". . .to let fall is absolute indifference, absolute contempt;"

I think this got maybe discerned an asyndetic coordinate subject complement. May something like He was a moody man, his temper was never equable seem maybe something like an asyndetic coordinate subject complement?

  • 1
    This is an advanced question. It will need a real linguist to even understand what you're asking. Please post it on English Language & Usage Stack Exchange. – Brian Hitchcock Jul 6 '15 at 7:17
  • absolute indifference, absolute contempt is an asyndetic coordination, but the sentence He was a moody man, his temper was never equable is an example of parataxis. – Damkerng T. Jul 6 '15 at 9:56
  • All right. I guess I may do that, Brian Hitchcock. I appreciate it. – saySay Jul 9 '15 at 0:05
  • That information on parataxis seems interesting. I thank you, Damkerng T.. – saySay Jul 9 '15 at 0:05

He was a moody man, his temper was never equable.

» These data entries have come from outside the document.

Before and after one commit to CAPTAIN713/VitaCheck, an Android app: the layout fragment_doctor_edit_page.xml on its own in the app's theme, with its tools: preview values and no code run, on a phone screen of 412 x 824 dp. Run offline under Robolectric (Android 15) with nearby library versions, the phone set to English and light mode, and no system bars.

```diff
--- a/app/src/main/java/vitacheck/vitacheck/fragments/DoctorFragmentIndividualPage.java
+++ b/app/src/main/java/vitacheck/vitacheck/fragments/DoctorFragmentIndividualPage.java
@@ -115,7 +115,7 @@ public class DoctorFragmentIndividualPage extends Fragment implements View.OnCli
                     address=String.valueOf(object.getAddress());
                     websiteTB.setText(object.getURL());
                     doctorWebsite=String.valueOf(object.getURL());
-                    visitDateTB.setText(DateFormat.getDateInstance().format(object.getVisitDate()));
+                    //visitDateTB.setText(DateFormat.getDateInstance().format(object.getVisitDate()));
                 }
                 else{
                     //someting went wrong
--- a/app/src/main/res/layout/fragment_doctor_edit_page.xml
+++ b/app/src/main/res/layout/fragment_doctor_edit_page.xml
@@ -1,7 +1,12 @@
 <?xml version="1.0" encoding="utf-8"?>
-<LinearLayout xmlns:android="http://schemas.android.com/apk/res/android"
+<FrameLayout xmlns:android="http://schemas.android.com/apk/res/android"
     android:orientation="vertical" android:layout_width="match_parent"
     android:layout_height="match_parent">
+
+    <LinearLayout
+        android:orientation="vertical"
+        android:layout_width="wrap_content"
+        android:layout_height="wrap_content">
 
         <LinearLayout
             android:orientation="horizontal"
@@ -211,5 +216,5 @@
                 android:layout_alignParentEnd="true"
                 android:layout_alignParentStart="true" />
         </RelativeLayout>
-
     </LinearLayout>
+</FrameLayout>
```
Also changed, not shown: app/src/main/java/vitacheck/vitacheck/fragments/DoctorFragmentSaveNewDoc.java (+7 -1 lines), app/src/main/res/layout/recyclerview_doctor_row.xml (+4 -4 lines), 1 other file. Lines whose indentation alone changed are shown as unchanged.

There are two independent clauses above. The comma could be replaced with a full stop or a semi-colon. I would consider the comma merely a vagary of punctuation, and would not process the two sentences as one.

Let's remove the "was":

He was a moody man, his temper never equable.

There, "his temper never equable" is a supplemental clause.

He was a moody man, an intemperate man.

Here we have asyndetic coordination.

| improve this answer | |
  • I think I may get main clauses, subordinate clauses, adjective clauses and noun clauses. I may not get supplemental clauses. I may not get how that may seem a clause. I guess I thought clauses got to contain a subject and verb. It seems to contain a subject. I may not discern a verb. And so asyndetic coordination seems to mostly contain maybe no and, no verb, and maybe no subject? I thank you, TRomano. – saySay Jul 9 '15 at 0:03

If you mean that the connecting words "and/or" are lacking between "absolute indifferene" and "absolute contempt" you are right. And, yes, your bold part is a subject complement.

| improve this answer | |

Your Answer

By clicking “Post Your Answer”, you agree to our terms of service, privacy policy and cookie policy

Not the answer you're looking for? Browse other questions tagged or ask your own question.